Task item: Which lines below hold the word "Anime"? Report each one.

Records for this exercise:
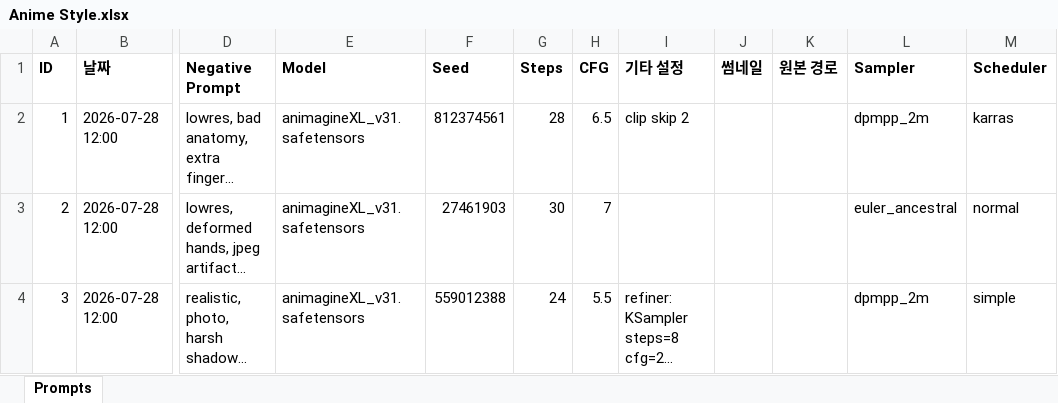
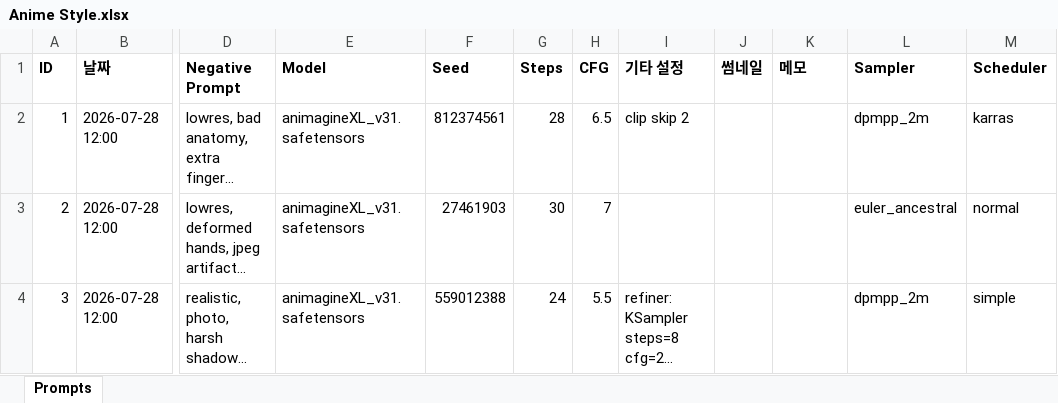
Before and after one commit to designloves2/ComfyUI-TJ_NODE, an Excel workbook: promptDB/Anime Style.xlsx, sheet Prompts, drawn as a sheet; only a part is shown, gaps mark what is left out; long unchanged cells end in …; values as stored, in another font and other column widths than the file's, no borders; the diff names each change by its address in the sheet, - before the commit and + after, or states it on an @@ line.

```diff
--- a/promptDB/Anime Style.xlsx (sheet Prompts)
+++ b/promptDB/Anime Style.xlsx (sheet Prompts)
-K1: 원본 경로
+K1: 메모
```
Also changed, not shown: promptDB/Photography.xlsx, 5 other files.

Answer section:
Before and after one commit to designloves2/ComfyUI-TJ_NODE, an Excel workbook: promptDB/Anime Style.xlsx, sheet Prompts, drawn as a sheet; only a part is shown, gaps mark what is left out; long unchanged cells end in …; values as stored, in another font and other column widths than the file's, no borders; the diff names each change by its address in the sheet, - before the commit and + after, or states it on an @@ line.
--- a/promptDB/Anime Style.xlsx (sheet Prompts)
+++ b/promptDB/Anime Style.xlsx (sheet Prompts)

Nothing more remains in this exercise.